YOUR TASK:
From the listing below, extract every line containing "reset".

GIVEN RECORDS:

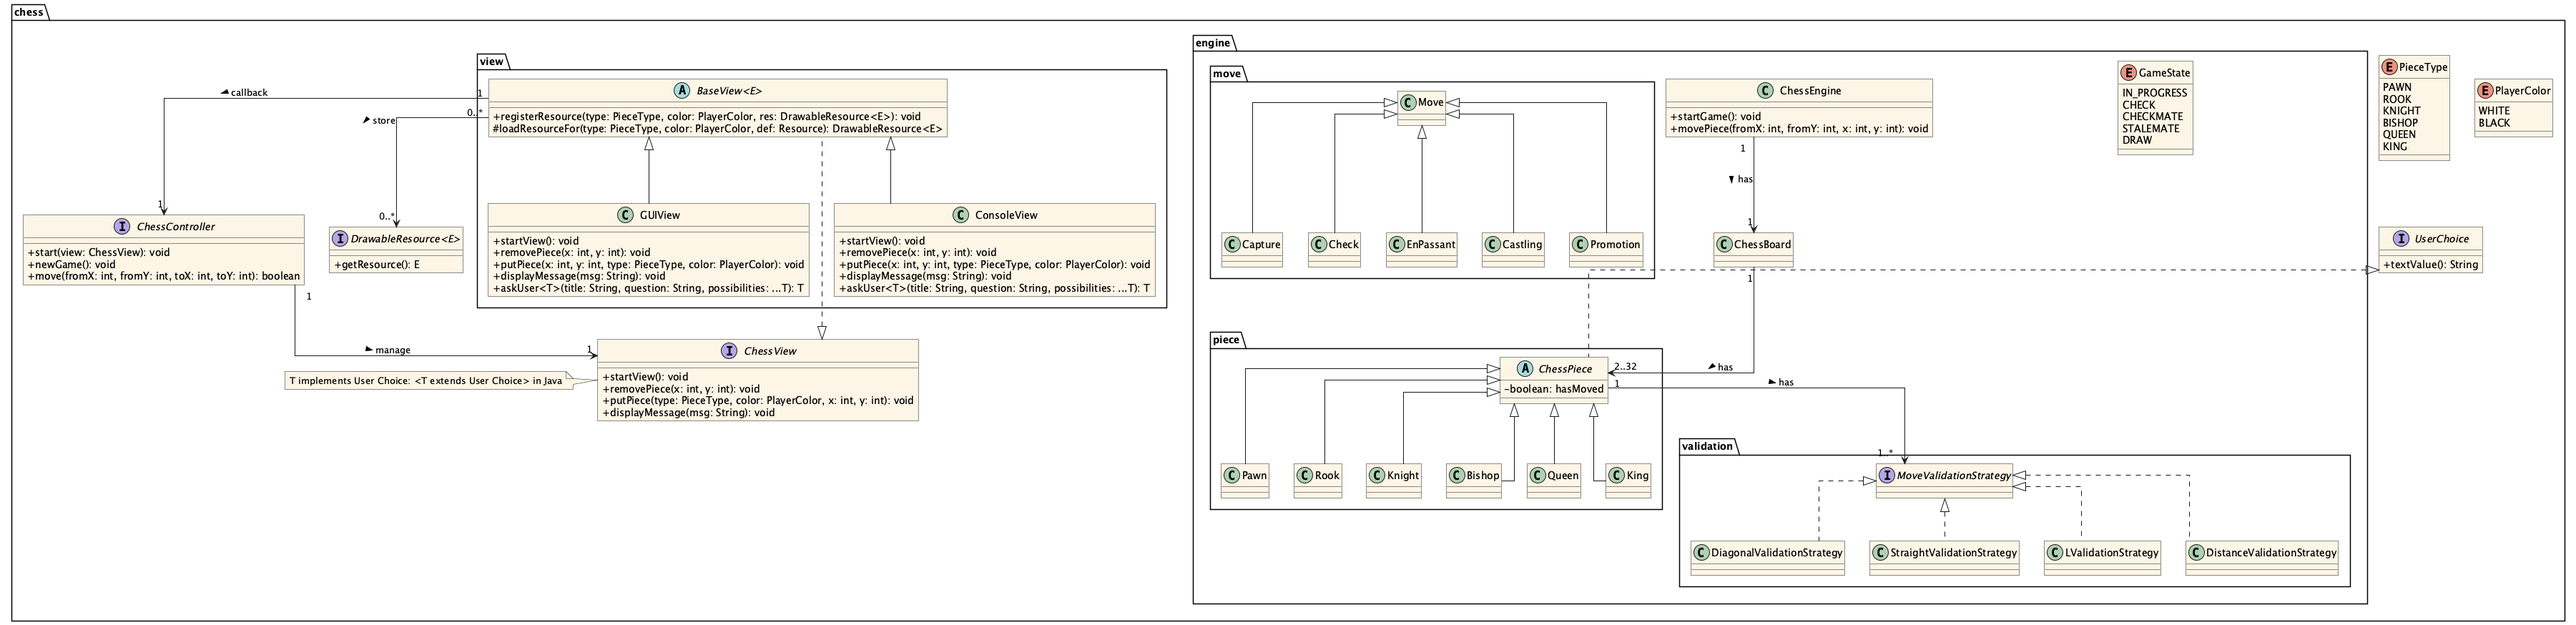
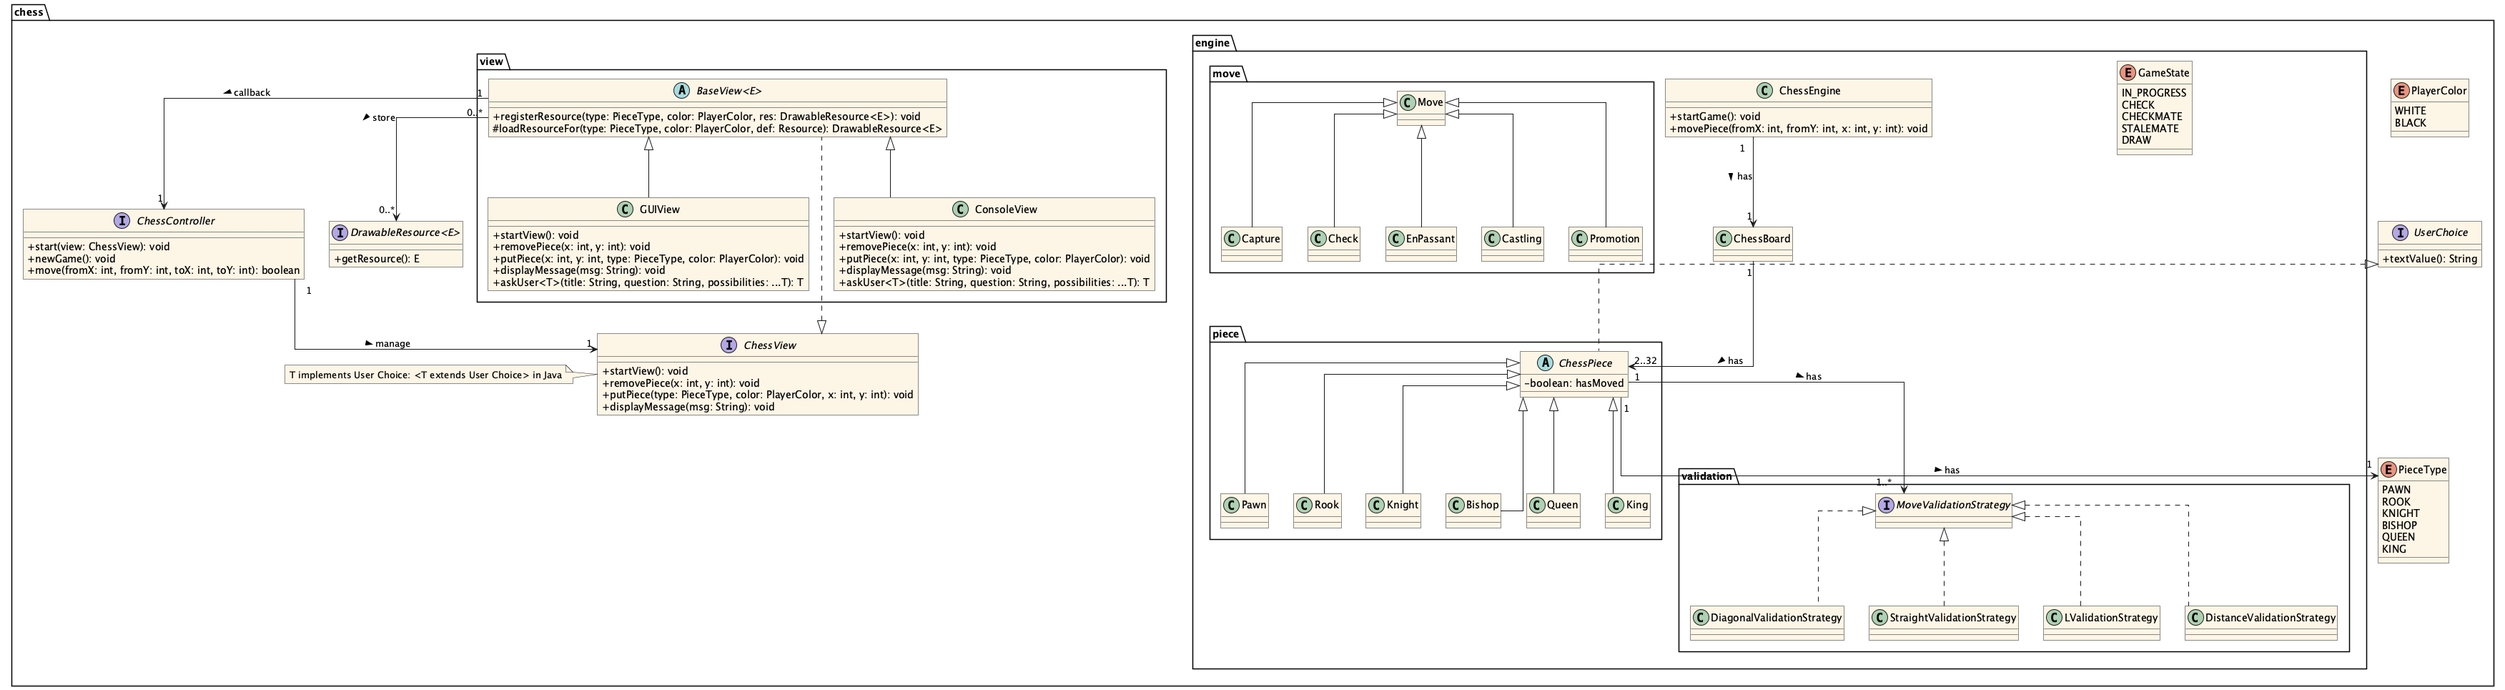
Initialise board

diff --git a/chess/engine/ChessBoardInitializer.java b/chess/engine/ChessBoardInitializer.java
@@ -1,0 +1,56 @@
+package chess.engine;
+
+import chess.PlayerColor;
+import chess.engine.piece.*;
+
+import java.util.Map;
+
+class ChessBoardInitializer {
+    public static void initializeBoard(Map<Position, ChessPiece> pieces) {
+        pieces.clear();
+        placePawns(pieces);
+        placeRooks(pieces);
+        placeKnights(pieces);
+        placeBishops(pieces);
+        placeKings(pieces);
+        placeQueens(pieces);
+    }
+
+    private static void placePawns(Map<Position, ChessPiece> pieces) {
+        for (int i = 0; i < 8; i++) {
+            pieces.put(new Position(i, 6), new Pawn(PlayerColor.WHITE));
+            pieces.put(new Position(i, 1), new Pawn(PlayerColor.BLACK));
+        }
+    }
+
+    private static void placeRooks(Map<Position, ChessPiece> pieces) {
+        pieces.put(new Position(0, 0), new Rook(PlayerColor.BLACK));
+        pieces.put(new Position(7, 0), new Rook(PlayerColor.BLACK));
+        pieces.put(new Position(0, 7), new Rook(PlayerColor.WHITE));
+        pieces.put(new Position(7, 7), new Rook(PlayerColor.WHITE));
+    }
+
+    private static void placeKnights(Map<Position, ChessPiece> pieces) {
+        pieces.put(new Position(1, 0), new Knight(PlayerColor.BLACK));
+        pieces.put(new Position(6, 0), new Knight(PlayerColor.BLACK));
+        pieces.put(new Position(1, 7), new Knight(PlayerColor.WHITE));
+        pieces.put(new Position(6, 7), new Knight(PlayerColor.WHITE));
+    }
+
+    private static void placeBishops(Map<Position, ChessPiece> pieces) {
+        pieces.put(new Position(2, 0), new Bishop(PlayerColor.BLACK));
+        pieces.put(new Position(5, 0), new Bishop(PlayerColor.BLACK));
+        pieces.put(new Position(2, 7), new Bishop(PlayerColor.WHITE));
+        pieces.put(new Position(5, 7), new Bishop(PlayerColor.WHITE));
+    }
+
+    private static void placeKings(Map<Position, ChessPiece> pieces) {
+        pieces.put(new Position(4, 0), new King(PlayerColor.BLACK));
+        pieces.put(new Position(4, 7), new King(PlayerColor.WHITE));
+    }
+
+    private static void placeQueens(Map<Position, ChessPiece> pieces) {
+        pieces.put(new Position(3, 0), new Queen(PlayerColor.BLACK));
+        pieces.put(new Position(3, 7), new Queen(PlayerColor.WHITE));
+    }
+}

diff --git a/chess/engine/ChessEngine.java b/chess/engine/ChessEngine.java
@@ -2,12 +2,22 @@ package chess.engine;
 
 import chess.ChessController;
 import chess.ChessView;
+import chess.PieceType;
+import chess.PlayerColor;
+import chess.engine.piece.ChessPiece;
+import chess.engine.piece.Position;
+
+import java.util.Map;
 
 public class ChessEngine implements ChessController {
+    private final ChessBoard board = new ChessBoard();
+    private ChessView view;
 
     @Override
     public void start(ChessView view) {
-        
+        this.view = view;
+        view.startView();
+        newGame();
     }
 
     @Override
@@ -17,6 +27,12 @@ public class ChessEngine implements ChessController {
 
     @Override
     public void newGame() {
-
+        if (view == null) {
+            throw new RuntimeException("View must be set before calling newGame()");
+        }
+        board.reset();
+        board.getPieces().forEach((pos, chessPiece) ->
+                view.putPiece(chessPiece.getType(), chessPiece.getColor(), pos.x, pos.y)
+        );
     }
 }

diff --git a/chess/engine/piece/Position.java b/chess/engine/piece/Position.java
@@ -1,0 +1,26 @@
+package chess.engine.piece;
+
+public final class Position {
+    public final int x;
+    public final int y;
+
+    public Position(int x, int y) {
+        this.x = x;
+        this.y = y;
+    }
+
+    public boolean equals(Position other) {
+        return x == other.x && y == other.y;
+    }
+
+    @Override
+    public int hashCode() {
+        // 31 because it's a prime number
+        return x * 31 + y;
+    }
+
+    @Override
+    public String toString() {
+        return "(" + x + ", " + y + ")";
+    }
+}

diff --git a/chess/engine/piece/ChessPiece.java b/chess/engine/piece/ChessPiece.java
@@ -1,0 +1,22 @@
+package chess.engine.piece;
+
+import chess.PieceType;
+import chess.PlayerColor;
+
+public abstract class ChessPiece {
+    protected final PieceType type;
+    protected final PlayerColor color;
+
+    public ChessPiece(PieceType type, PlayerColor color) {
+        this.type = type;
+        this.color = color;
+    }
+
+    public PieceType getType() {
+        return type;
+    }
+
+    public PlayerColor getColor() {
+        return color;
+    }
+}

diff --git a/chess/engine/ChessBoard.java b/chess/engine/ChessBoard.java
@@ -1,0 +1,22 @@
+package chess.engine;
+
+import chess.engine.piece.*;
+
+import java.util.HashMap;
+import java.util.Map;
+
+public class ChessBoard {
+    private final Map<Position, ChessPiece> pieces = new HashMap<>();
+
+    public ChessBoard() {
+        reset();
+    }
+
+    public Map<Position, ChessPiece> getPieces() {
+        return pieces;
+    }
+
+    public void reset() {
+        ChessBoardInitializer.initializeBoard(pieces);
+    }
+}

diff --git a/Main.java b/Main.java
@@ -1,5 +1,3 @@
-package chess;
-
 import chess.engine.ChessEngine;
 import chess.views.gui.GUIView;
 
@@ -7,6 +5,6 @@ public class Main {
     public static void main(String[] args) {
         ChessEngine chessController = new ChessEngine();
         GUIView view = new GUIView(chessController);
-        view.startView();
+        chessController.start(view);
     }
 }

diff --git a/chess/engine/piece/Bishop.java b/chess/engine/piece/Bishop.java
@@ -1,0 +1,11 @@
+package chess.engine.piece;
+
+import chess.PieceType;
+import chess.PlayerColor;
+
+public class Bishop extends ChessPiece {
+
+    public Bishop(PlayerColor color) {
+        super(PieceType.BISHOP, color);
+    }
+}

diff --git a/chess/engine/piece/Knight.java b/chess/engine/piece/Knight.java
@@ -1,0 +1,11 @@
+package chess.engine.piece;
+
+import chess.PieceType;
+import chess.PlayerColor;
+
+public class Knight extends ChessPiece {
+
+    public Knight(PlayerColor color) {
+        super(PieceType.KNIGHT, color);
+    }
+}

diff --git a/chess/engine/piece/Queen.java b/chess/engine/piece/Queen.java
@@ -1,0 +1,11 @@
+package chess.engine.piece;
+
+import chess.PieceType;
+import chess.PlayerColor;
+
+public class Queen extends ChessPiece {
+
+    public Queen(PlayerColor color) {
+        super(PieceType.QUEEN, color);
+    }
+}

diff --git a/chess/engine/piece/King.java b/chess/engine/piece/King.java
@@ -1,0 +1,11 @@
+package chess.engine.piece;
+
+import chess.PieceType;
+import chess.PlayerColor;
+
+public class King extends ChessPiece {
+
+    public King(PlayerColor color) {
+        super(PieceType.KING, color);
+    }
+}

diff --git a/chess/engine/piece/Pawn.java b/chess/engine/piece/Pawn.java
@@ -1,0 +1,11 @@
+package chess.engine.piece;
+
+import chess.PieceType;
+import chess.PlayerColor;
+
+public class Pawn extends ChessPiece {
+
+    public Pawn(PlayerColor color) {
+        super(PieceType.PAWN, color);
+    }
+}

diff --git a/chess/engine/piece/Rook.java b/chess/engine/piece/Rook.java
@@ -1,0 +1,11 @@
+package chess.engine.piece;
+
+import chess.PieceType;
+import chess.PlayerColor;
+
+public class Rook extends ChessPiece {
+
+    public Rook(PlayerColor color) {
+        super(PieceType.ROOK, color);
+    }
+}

ANSWER AREA:
+        board.reset();
+        reset();
+    public void reset() {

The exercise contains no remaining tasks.